The title comes from the fact that, in the north of Santa Clara, there is a street called “Salt street," where the Cubans embraked on their journey toward the United States, positioning their boats at eight degrees northwest. After a certain point, the Gulf current would bring them to Florida. Emigration always existed, but my interest is in the stories of these people at the naval base of Guantanamo. It’s said that fourteen thousand Cubans passed through there: doctors, engineers, architects, artists, kids, the elderly, and complete families. I have conducted interviews and listened to many stories. One of these made a big impression on me: this woman told me how she was in the boat, and almost dying. After days of sailing, the American marines arrived, and the captain helped them to enter their boat, gave her a kiss on the forehead, and told her in Spanish: "Welcome to American territory" (Bienvenido en territorio americano.) She told me that Americans in Guantanamo are SOBs, but that in a moment of life and death, this person reached out to her his hand.

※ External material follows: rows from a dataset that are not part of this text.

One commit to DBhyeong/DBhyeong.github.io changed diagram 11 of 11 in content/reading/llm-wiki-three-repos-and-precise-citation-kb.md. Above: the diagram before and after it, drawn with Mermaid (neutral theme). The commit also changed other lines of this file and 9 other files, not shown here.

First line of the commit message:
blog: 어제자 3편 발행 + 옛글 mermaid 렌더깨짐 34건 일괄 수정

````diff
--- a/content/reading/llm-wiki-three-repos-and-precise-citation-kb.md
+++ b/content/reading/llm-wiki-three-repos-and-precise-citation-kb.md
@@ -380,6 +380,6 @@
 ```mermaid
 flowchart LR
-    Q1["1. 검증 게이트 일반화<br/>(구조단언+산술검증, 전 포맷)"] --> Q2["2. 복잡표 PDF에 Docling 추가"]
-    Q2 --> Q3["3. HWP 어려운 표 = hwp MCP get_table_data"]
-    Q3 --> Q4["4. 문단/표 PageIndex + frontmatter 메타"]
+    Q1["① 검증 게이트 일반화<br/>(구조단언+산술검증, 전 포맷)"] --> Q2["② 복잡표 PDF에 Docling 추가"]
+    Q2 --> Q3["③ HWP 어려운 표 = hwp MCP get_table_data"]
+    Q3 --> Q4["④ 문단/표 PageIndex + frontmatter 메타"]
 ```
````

When the Cubans reached the base, the American government told the guards: these Cubans are murderers and criminals and prepared them to treat the foreigners as prisoners, but while days passed, the guards began to understand that they were normal Cuban people. Although some of them were criminals, many of them were regular families. So the story is also about these relationships at the base. At some point the American soldiers even started to illegally help the Cubans, with food and more. The testimonies are very strong, and I always go to them with the utmost respect, because many people lost their relatives. This story reminds me of Schindler’s List: a person kept coming every day, and calling the names of the ones that had been chosen to go to the United States. And the families in Cuba every day tuned into Radio Martí, the Cuban radio that was reading the names of the Cubans arriving to the United States. They were anxiously listening every night. A grandmother told me those were the worst ten days of her life: she waited every night to hear the name of her son, daughter-in-law, and grandsons. Listening to every name, and if she couldn’t hear them, she thought they would be dead. She couldn’t eat or sleep: only listen. All the families in the island met in a few houses to listen, and it was difficult because there was no electricity. They kept batteries in the radio, and it was hard to even understand the names. A thousand grandmothers and a thousand mothers, waiting day after day. This grandma told me Radio Martí is propaganda, it says a lot of lies about Cuba, but every night she listened to it for the names of her family.
We haven't talked much about this part of history in Cuba so far, but we have to, because I think that when you feel a resentment inside, you need to take it out. In Cuba, many people have this resentment held inside for their entire life. When I ask people, I never reach out for a political statement, but rather I look for families that have a need to scream. Because it's a very strong feeling. There are so many of us that disappeared. Thousands of Cubans dead in the Channel of Florida for a war of power, and that is needless. And I understand that the United States is busy with war in many countries, from Iraq to Afghanistan; I am so sorry for Iraq, and I am so sorry for Afghanistan, but I live in Cuba: and I am also so sorry for Cuba. And I am sorry for the Cubans, and for my family and many families, and for this grandma that talked to me about the ghosts that accompany her."